◆ **What this task involves**:
The following data is to be repeated exactly, its pictures excluded.

◆ **Input records**:
◇ ◇ ◇ ◇ ◇
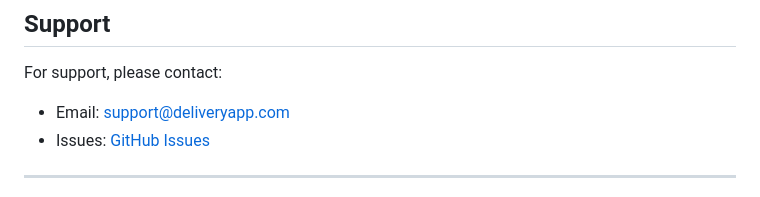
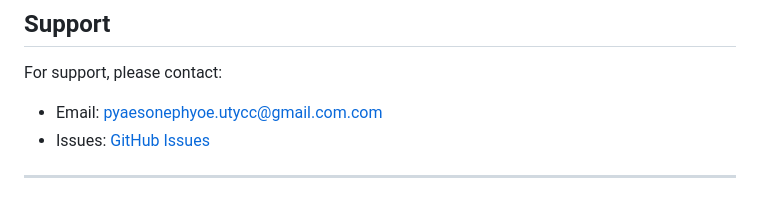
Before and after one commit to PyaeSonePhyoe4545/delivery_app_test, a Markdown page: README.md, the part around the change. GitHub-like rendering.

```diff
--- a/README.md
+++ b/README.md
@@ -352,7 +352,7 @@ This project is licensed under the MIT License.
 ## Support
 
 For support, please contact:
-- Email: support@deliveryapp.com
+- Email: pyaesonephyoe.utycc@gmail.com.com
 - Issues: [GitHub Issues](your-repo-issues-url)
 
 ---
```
◇ ◇ ◇ ◇ ◇
◆ **Task result**:
Before and after one commit to PyaeSonePhyoe4545/delivery_app_test, a Markdown page: README.md, the part around the change. GitHub-like rendering.

```diff
--- a/README.md
+++ b/README.md
@@ -352,7 +352,7 @@ This project is licensed under the MIT License.
 ## Support
 
 For support, please contact:
-- Email: support@deliveryapp.com
+- Email: pyaesonephyoe.utycc@gmail.com.com
 - Issues: [GitHub Issues](your-repo-issues-url)
 
 ---
```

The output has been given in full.